WORK REQUIRED = An image-free, exact copy of the records below is required.

INPUT FOR THIS TASK =
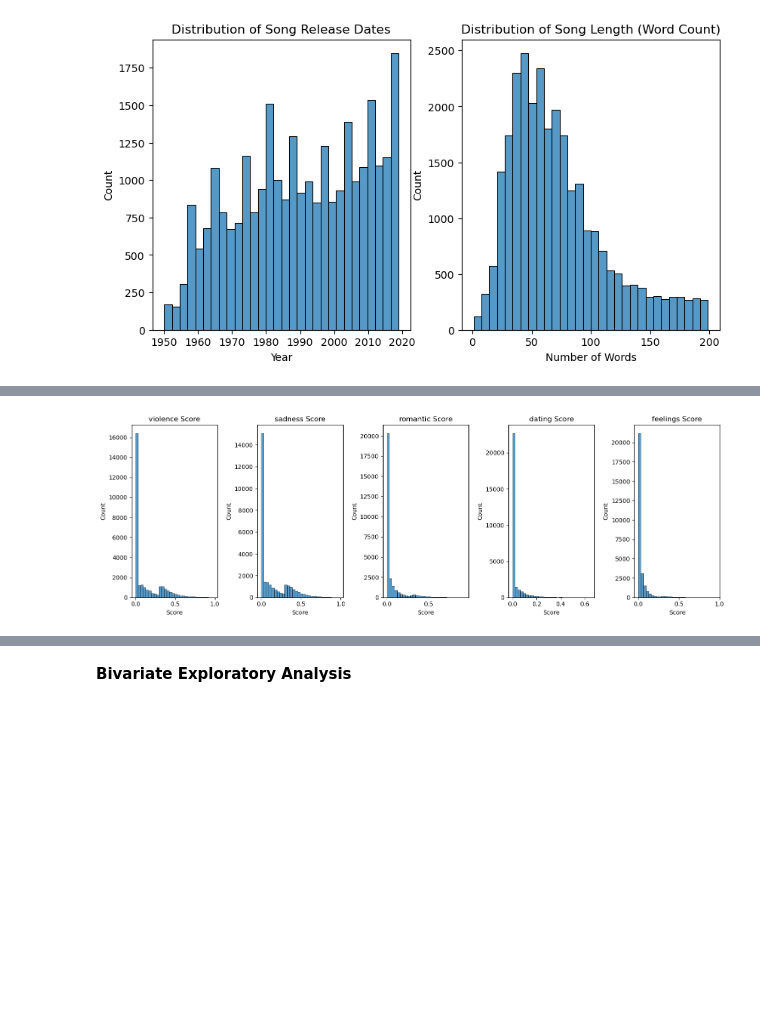
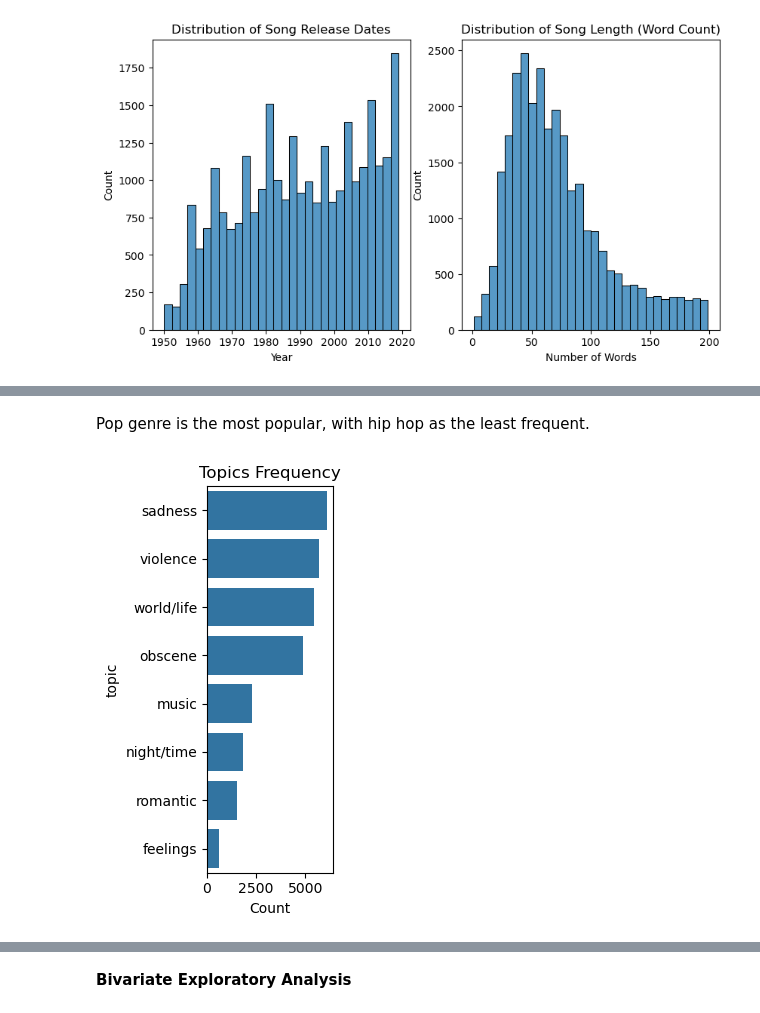
Before and after one commit to Seribii1o1/Music-Recommendation-Algorithm, a Jupyter notebook: code/EDA.ipynb, the cells around one changed output, grey strips where cells are left out. Cells and saved outputs as stored; diff of their text form; code cells hidden in the pictures; blank space fills up the shorter version.

```diff
--- a/code/EDA.ipynb
+++ b/code/EDA.ipynb
@@ -198,13 +200,14 @@ plt.show()
-# %%
-# Distribution of key theme scores
-themes = ['violence', 'sadness', 'romantic', 'dating', 'feelings']
-plt.figure(figsize=(15, 5))
-for i, theme in enumerate(themes, 1):
-    plt.subplot(1, 5, i)
-    sns.histplot(df[theme], bins=30, kde=False)
-    plt.title(f'{theme.replace("/", " ")} Score')
-    plt.xlabel('Score')
-plt.tight_layout()
-plt.show()
-# %% [output]
-[figure, removed]
+# %% [markdown]
+Pop genre is the most popular, with hip hop as the least frequent.
+# %%
+# Frequency of Topic
+plt.subplot(1, 3, 3)
+topic_counts = df['topic'].value_counts()
+sns.barplot(x=topic_counts.values, y=topic_counts.index)
+plt.title('Topics Frequency')
+plt.xlabel('Count')
+
+plt.tight_layout()
+plt.show()
+# %% [output]
+[figure, added]
```
Also changed, not shown: parts of 16 cells of this notebook.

ANSWER FOR THE TASK =
Before and after one commit to Seribii1o1/Music-Recommendation-Algorithm, a Jupyter notebook: code/EDA.ipynb, the cells around one changed output, grey strips where cells are left out. Cells and saved outputs as stored; diff of their text form; code cells hidden in the pictures; blank space fills up the shorter version.

```diff
--- a/code/EDA.ipynb
+++ b/code/EDA.ipynb
@@ -198,13 +200,14 @@ plt.show()
-# %%
-# Distribution of key theme scores
-themes = ['violence', 'sadness', 'romantic', 'dating', 'feelings']
-plt.figure(figsize=(15, 5))
-for i, theme in enumerate(themes, 1):
-    plt.subplot(1, 5, i)
-    sns.histplot(df[theme], bins=30, kde=False)
-    plt.title(f'{theme.replace("/", " ")} Score')
-    plt.xlabel('Score')
-plt.tight_layout()
-plt.show()
-# %% [output]
-[figure, removed]
+# %% [markdown]
+Pop genre is the most popular, with hip hop as the least frequent.
+# %%
+# Frequency of Topic
+plt.subplot(1, 3, 3)
+topic_counts = df['topic'].value_counts()
+sns.barplot(x=topic_counts.values, y=topic_counts.index)
+plt.title('Topics Frequency')
+plt.xlabel('Count')
+
+plt.tight_layout()
+plt.show()
+# %% [output]
+[figure, added]
```
Also changed, not shown: parts of 16 cells of this notebook.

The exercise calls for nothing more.